A Day in the Life of Rachana Devkota, MSc, PhD Student
Rachana Devkota began her graduate studies with the School of Environmental Design and Rural Development as a master’s student in capacity development and extension. Recently, Rachana extended her studies to the PhD program in rural studies. Based in Nepal, Rachana’s research focuses on evaluating low-cost technologies suitable for improving the lives of female farmers working on hillside and terrace farms. Learn what a typical day is like for Rachana by clicking the arrows below.
My mornings begin in the best way possible – spending quality time with my four and a half year old son, Aayam. After eating breakfast and sending him off to school, I walk to my office, "Local Initiatives for Biodiversity, Research and Development (LI-BIRD)." On my ten-minute walk to work, I call my husband to get an update on his day, as he leaves home very early to start his own work day.
After checking emails and messages when I get to the office, I spend the first half of my day reviewing literature and analysing data for my PhD project. My research focuses on introducing low cost technologies suitable for hillside/terrace farming to reduce female farmer drudgery. I work closely with my assistant to enter and prepare the data for analysis. Being across the ocean from Guelph, I also take time in my morning and sometimes in evening to Skype with my advisors to discuss our results and further plan my final research paper.
During lunch time, I meet with most of the office staff to relax and chat. In Nepal the rain season is from June to August, but the local food available in our lunch café is very delicious! All of the staff look forward to lunch time to enjoy food and share with one another. This helps to keep our bond strong and helps us to feel refreshed for the rest of the work day!

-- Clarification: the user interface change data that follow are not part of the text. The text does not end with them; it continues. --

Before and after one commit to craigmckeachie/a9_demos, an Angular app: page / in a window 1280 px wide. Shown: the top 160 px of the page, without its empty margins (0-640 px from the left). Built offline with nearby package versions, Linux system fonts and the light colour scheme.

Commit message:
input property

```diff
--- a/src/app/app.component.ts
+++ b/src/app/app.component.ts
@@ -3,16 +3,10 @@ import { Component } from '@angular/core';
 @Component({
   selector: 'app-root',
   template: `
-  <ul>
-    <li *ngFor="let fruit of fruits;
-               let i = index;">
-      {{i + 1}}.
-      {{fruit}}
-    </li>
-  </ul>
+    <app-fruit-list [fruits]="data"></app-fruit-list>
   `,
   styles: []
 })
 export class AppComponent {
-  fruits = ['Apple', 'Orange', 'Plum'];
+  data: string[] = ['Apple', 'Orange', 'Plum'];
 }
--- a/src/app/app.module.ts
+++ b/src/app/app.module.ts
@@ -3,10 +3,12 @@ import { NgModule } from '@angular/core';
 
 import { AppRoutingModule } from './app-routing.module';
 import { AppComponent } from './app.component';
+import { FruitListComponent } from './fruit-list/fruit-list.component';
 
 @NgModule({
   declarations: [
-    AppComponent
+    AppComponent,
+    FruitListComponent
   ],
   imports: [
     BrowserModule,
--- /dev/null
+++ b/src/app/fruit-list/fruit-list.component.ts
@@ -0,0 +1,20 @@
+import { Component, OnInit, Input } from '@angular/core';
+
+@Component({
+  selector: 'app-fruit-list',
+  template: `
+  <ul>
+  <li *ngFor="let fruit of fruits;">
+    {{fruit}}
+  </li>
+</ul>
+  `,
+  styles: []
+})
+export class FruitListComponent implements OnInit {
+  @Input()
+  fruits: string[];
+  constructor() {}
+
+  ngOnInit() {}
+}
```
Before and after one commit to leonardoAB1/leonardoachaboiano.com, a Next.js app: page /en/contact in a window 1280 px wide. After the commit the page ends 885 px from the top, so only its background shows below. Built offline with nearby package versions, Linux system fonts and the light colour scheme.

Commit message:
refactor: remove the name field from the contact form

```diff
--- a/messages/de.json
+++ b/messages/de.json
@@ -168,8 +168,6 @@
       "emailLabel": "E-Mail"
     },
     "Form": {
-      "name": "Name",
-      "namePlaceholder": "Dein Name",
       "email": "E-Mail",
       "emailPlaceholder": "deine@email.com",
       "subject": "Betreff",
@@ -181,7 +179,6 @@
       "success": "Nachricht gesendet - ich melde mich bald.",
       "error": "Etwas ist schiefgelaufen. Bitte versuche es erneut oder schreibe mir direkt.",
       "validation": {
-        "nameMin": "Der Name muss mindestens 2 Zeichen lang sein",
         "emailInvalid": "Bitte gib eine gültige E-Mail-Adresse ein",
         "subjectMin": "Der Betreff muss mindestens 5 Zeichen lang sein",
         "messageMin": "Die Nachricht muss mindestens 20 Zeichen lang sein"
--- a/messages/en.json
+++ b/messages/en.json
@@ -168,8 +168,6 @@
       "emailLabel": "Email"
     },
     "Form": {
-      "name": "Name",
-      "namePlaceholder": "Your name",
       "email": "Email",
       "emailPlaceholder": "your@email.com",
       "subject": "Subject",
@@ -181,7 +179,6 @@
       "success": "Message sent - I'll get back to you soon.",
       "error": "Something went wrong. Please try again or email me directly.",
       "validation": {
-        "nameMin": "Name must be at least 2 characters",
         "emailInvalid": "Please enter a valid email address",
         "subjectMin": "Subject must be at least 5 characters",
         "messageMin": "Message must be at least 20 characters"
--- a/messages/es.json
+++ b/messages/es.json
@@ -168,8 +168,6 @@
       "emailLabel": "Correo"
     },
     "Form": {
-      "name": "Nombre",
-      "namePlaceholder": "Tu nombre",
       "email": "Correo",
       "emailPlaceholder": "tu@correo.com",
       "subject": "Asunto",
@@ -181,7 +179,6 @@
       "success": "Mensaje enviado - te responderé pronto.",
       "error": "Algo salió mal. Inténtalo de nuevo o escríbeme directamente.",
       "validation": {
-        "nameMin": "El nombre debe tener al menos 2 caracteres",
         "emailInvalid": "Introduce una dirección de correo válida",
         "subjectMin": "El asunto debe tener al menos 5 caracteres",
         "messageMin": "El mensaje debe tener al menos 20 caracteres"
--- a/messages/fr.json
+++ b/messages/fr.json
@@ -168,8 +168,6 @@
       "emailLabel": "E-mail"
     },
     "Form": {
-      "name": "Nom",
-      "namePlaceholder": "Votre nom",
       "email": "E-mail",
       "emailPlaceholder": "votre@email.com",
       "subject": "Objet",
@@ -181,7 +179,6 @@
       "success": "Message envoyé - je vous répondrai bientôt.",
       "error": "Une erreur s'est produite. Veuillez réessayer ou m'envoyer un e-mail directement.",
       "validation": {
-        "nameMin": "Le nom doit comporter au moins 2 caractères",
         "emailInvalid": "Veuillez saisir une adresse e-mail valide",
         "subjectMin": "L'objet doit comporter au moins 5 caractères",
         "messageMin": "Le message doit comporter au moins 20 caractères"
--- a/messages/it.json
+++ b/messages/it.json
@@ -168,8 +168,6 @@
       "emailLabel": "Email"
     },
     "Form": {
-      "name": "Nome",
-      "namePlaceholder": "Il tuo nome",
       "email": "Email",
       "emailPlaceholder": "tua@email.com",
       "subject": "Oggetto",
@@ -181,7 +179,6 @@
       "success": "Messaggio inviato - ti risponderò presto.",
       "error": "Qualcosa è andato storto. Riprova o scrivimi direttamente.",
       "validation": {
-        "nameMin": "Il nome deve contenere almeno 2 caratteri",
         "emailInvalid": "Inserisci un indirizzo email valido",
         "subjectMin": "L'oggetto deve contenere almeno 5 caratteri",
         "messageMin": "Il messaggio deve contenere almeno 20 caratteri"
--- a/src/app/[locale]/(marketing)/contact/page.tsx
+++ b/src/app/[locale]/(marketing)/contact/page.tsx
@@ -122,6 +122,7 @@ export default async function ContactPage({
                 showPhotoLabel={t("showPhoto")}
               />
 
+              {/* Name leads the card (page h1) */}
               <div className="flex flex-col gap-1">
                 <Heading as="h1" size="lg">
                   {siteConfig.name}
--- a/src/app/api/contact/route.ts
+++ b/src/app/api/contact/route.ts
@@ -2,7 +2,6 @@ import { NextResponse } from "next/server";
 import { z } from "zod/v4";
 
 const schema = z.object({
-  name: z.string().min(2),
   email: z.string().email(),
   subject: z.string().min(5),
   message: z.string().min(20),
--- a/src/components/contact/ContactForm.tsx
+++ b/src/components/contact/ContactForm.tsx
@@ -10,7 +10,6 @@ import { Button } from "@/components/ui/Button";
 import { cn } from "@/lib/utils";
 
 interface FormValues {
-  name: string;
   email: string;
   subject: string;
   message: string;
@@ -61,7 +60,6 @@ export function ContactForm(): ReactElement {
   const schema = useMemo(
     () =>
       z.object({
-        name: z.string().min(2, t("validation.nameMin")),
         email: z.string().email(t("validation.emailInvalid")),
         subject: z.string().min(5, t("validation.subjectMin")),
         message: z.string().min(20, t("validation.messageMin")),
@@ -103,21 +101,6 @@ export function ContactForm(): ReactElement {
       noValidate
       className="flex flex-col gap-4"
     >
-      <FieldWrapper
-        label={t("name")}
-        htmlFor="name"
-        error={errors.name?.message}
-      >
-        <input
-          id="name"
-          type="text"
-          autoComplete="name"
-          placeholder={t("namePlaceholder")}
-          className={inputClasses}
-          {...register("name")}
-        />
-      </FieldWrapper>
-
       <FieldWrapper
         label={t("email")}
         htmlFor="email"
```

After lunch, I sometimes get to travel out into the field and interact with field staff and farmers. This can take the whole day, depending on the nature of the work. We discuss the practicality and usefulness of the low-cost technologies promoted by the IDRC funded project called “Innovations for Terrace Farmers in Nepal and Testing of Private Sector Scaling Up Using Sustainable Agriculture Kits (SAKs) and Stall-Based Franchises” (saknepal.org). This project is an offshoot of an existing Canadian International Food Security Research Fund (CIFSRF) involving the University of Guelph, the Canadian Mennonite University and LI-BIRD. Phase II of the CIFSRF project also includes Anamolbiu - a Nepali private seed company and the Nepal Agricultural Research Council.
Examples of the tools promoted by this project include corn shellers, pictured here. Traditionally, farmers had to shell corn by hand, but with these low-cost tools, the process is much more efficient. Several tools such as electric threshers, mini tillers, fork weeders, gloves, storage bags and seed kits are currently under testing for scaling-up production on hillside/terrace farms. The tools are accompanied by a picture book to guide illiterate female farmers on best practices for scaling-up production.
Later in the afternoon, I like to relax by playing guitar at the music school. It’s a new experience for me and I am still learning, but I enjoy every minute of it! After guitar, I meet my husband for coffee at the hospital, where he works as an orthopaedic surgeon. We then go home together and play with my son some more before his bedtime. My evenings are spent enjoying supper with my husband and in-laws.